======== Data for analysis ========

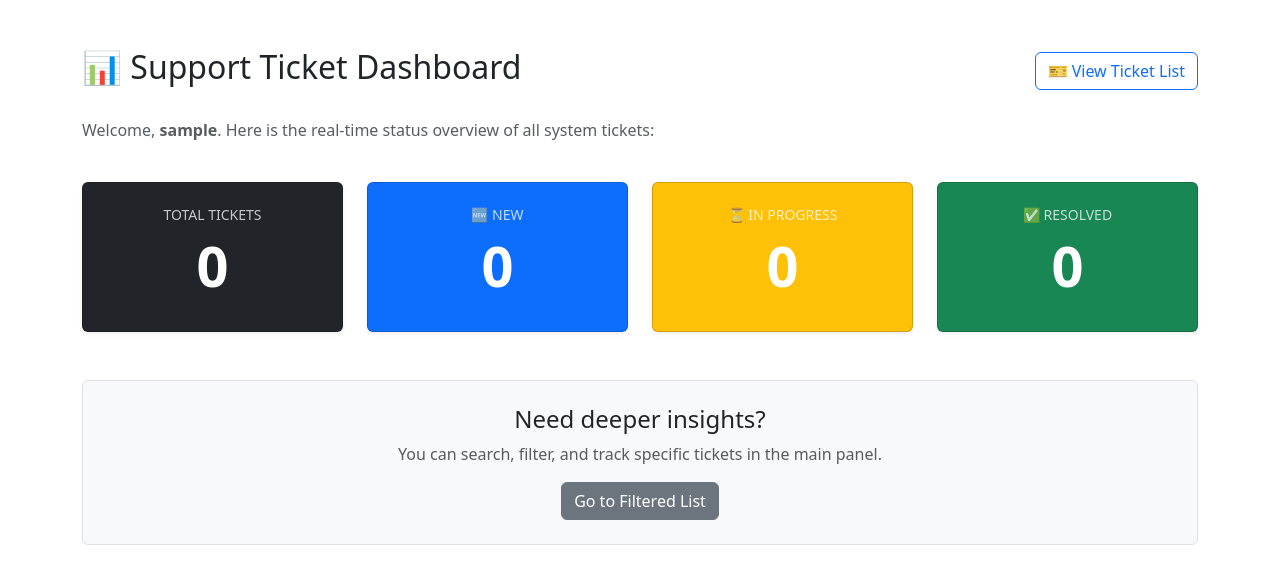
After one commit to daniel-marquez-dev/simple-helpdesk-ticket-system, a Django app: page /tickets/dashboard/ in a window 1280 px wide. The commit adds this page. Shown: the top 584 px of the page. Run offline with Django 5.2, Linux system fonts and the light colour scheme; the visitor is signed in with stand-in values (Sample User, id 1); data that the repository does not hold is empty.

Commit message:
Day 9 and 10 completed

```diff
--- a/config/settings.py
+++ b/config/settings.py
@@ -118,5 +118,5 @@ USE_TZ = True
 
 STATIC_URL = 'static/'
 
-LOGIN_REDIRECT_URL = '/tickets/create_ticket'  # O la URL que definan para el inicio
-LOGOUT_REDIRECT_URL = '/login/'
+LOGIN_REDIRECT_URL = 'ticket_list'
+LOGOUT_REDIRECT_URL = 'login'
--- a/config/urls.py
+++ b/config/urls.py
@@ -1,33 +1,22 @@
 """
 URL configuration for config project.
-
-The `urlpatterns` list routes URLs to views. For more information please see:
-    https://docs.djangoproject.com/en/6.0/topics/http/urls/
-Examples:
-Function views
-    1. Add an import:  from my_app import views
-    2. Add a URL to urlpatterns:  path('', views.home, name='home')
-Class-based views
-    1. Add an import:  from other_app.views import Home
-    2. Add a URL to urlpatterns:  path('', Home.as_view(), name='home')
-Including another URLconf
-    1. Import the include() function: from django.urls import include, path
-    2. Add a URL to urlpatterns:  path('blog/', include('blog.urls'))
 """
 from django.contrib import admin
 from django.urls import path, include
+from django.contrib.auth import views as auth_views
 from accounts.views import register_view
-from django.contrib.auth import views as auth_views
-from django.urls import path
 
 urlpatterns = [
-    path('admin/', admin.site.urls), # <--- Así de simple debe quedar
+    path('admin/', admin.site.urls),
 
-    # Rutas nativas de Django para Login y Logout
-    path('login/', auth_views.LoginView.as_view(template_name='accounts/login.html'), name='login'),
+    # 🔐 Rutas nativas de Django para Login y Logout
+    # Añadimos 'next_page' para forzar a Django a ir al listado de tickets en vez de buscar la ruta rota antigua
+    path('login/', auth_views.LoginView.as_view(template_name='accounts/login.html', next_page='ticket_list'), name='login'),
     path('logout/', auth_views.LogoutView.as_view(next_page='login'), name='logout'),
 
-    # Tu ruta personalizada de registro
+    # Ruta personalizada de registro
     path('register/', register_view, name='register'),
+
+    # Rutas de la aplicación de tickets
     path('tickets/', include('tickets.urls')),
 ]
--- /dev/null
+++ b/tickets/templates/tickets/dashboard.html
@@ -0,0 +1,69 @@
+<!DOCTYPE html>
+<html lang="en">
+<head>
+    <meta charset="UTF-8">
+    <title>Support Dashboard</title>
+    <link rel="stylesheet" href="https://cdn.jsdelivr.net/npm/bootstrap@5.3.0/dist/css/bootstrap.min.css">
+</head>
+<body class="container mt-5">
+
+    <div class="d-flex justify-content-between align-items-center mb-4">
+        <h2>📊 Support Ticket Dashboard</h2>
+        <div>
+            <a href="{% url 'ticket_list' %}" class="btn btn-outline-primary">🎫 View Ticket List</a>
+            {% if not user.is_staff %}
+                <a href="{% url 'create_ticket' %}" class="btn btn-primary">+ Create New Ticket</a>
+            {% endif %}
+        </div>
+    </div>
+
+    <p class="text-muted">
+        Welcome, <strong>{{ user.username }}</strong>. Here is the real-time status overview of {% if user.is_staff %}all system{% else %}your{% endif %} tickets:
+    </p>
+
+    <div class="row g-4 mt-2">
+        <div class="col-md-3">
+            <div class="card text-white bg-dark shadow-sm">
+                <div class="card-body text-center py-4">
+                    <h5 class="card-title text-uppercase small opacity-75">Total Tickets</h5>
+                    <p class="display-4 fw-bold my-2">{{ total_tickets }}</p>
+                </div>
+            </div>
+        </div>
+
+        <div class="col-md-3">
+            <div class="card text-white bg-primary shadow-sm">
+                <div class="card-body text-center py-4">
+                    <h5 class="card-title text-uppercase small opacity-75">🆕 New</h5>
+                    <p class="display-4 fw-bold my-2">{{ tickets_new }}</p>
+                </div>
+            </div>
+        </div>
+
+        <div class="col-md-3">
+            <div class="card text-white bg-warning shadow-sm">
+                <div class="card-body text-center py-4">
+                    <h5 class="card-title text-uppercase small opacity-75">⏳ In Progress</h5>
+                    <p class="display-4 fw-bold my-2">{{ tickets_in_progress }}</p>
+                </div>
+            </div>
+        </div>
+
+        <div class="col-md-3">
+            <div class="card text-white bg-success shadow-sm">
+                <div class="card-body text-center py-4">
+                    <h5 class="card-title text-uppercase small opacity-75">✅ Resolved</h5>
+                    <p class="display-4 fw-bold my-2">{{ tickets_resolved }}</p>
+                </div>
+            </div>
+        </div>
+    </div>
+
+    <div class="mt-5 p-4 bg-light rounded text-center border">
+        <h4>Need deeper insights?</h4>
+        <p class="text-muted mb-3">You can search, filter, and track specific tickets in the main panel.</p>
+        <a href="{% url 'ticket_list' %}" class="btn btn-secondary">Go to Filtered List</a>
+    </div>
+
+</body>
+</html>
--- a/tickets/urls.py
+++ b/tickets/urls.py
@@ -2,8 +2,9 @@ from django.urls import path
 from . import views
 
 urlpatterns = [
-    path('create_ticket/',views.create_ticket, name='create_ticket'),
-    path('successful/',views.successful, name='successful'),
     path('', views.ticketListView.as_view(), name='ticket_list'),
-    path('tickets/<int:pk>/', views.ticket_detail, name='ticket_detail'),
+    path('dashboard/', views.ticket_dashboard, name='ticket_dashboard'),
+    path('<int:pk>/', views.ticket_detail, name='ticket_detail'),
+    path('create/', views.create_ticket, name='create_ticket'),
+    path('successful/', views.successful, name='successful'),
 ]
--- a/tickets/views.py
+++ b/tickets/views.py
@@ -4,6 +4,7 @@ from django.contrib.auth.decorators import login_required
 from django.views.generic import ListView
 from django.contrib import messages
 from django.core.exceptions import PermissionDenied
+from django.db.models import Count # 👈 CAMBIO 1: Añadimos esta importación para las métricas
 
 from .models import Ticket, Comment
 from .forms import TicketForm, CommentForm, TicketStatusForm
@@ -87,41 +88,68 @@ def successful(request):
 def ticket_detail(request, pk):
     ticket = get_object_or_404(Ticket, pk=pk)
 
-    # Control de seguridad estricto
-    if not (request.user.is_staff or request.user.is_superuser) and ticket.created_by != request.user:
+    # Control de seguridad: solo el staff, superusuarios o el creador pueden ver el ticket
+    if not (request.user.is_superuser or request.user.is_staff) and ticket.created_by != request.user:
         raise PermissionDenied
 
     comments = ticket.comments.all()
 
-    # Inicializamos ambos formularios para pintarlos en el HTML
+    # Inicializamos los formularios con los datos actuales
     comment_form = CommentForm()
     status_form = TicketStatusForm(instance=ticket)
 
     if request.method == 'POST':
-        # ACCIÓN A (Día 7): El staff técnico cambia el estado del ticket
-        if 'update_status' in request.POST and (request.user.is_staff or request.user.is_superuser):
+        # 1. ¿El usuario es administrador y ha enviado el campo de estado (status)?
+        if (request.user.is_superuser or request.user.is_staff) and 'status' in request.POST:
             status_form = TicketStatusForm(request.POST, instance=ticket)
             if status_form.is_valid():
                 status_form.save()
-                messages.success(request, "¡Estado del ticket actualizado con éxito!")
+                messages.success(request, "Ticket status updated successfully!")
                 return redirect('ticket_detail', pk=ticket.pk)
 
-        # ACCIÓN B (Día 6): Cualquier usuario añade un comentario
-        elif 'add_comment' in request.POST:
+        # 2. Si no es un cambio de estado, comprobamos si está enviando un comentario (campo message)
+        elif 'message' in request.POST:
             comment_form = CommentForm(request.POST)
             if comment_form.is_valid():
                 comment = comment_form.save(commit=False)
                 comment.ticket = ticket
                 comment.author = request.user
                 comment.save()
-                messages.success(request, "¡Comentario añadido correctamente!")
+                messages.success(request, "Comment added successfully!")
                 return redirect('ticket_detail', pk=ticket.pk)
 
     context = {
         'ticket': ticket,
         'comments': comments,
-        'comment_form': comment_form, # Cambiado de 'form' a 'comment_form' para evitar confusiones
-        'status_form': status_form,   # DÍA 7: Pasamos el formulario de estados al HTML
+        'comment_form': comment_form,
+        'status_form': status_form,
     }
 
-    return render(request, 'tickets/ticket-detail.html', context)
+    return render(request, 'tickets/ticket_detail.html', context)
+
+
+# --- DÍA 9: VISTA DEL DASHBOARD (PANEL DE CONTROL) 👈 CAMBIO 2: Añadimos la nueva vista ---
+
+@login_required
+def ticket_dashboard(request):
+    # 1. Filtro base: Staff ve métricas globales; usuario común solo ve las de sus propios tickets
+    if request.user.is_staff or request.user.is_superuser:
+        base_queryset = Ticket.objects.all()
+    else:
+        base_queryset = Ticket.objects.filter(created_by=request.user)
+
+    # 2. Agrupamos y contamos por estado en una sola consulta
+    status_counts = base_queryset.values('status').annotate(total=Count('id'))
+
+    # Lo pasamos a un diccionario simple para mapearlo fácilmente
+    counts_dict = {item['status']: item['total'] for item in status_counts}
+
+    # 3. Pasamos las métricas al contexto asegurando un valor de 0 si no hay registros todavía
+    context = {
+        'total_tickets': base_queryset.count(),
+        'tickets_new': counts_dict.get('new', 0),
+        'tickets_in_progress': counts_dict.get('in_progress', 0),
+        'tickets_resolved': counts_dict.get('resolved', 0),
+    }
+
+    return render(request, 'tickets/dashboard.html', context)
```
Also changed, not shown: tickets/templates/tickets/create_ticket.html (+59 -71 lines), tickets/templates/tickets/ticket_detail.html (renamed from tickets/templates/tickets/ticket-detail.html, +20 -0 lines), tickets/templates/tickets/ticket_list.html (+7 -3 lines).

========

#### Task instructions:
Give the number of lines above containing the word "urlpatterns", with no other text.

#### Solution to this problem:
6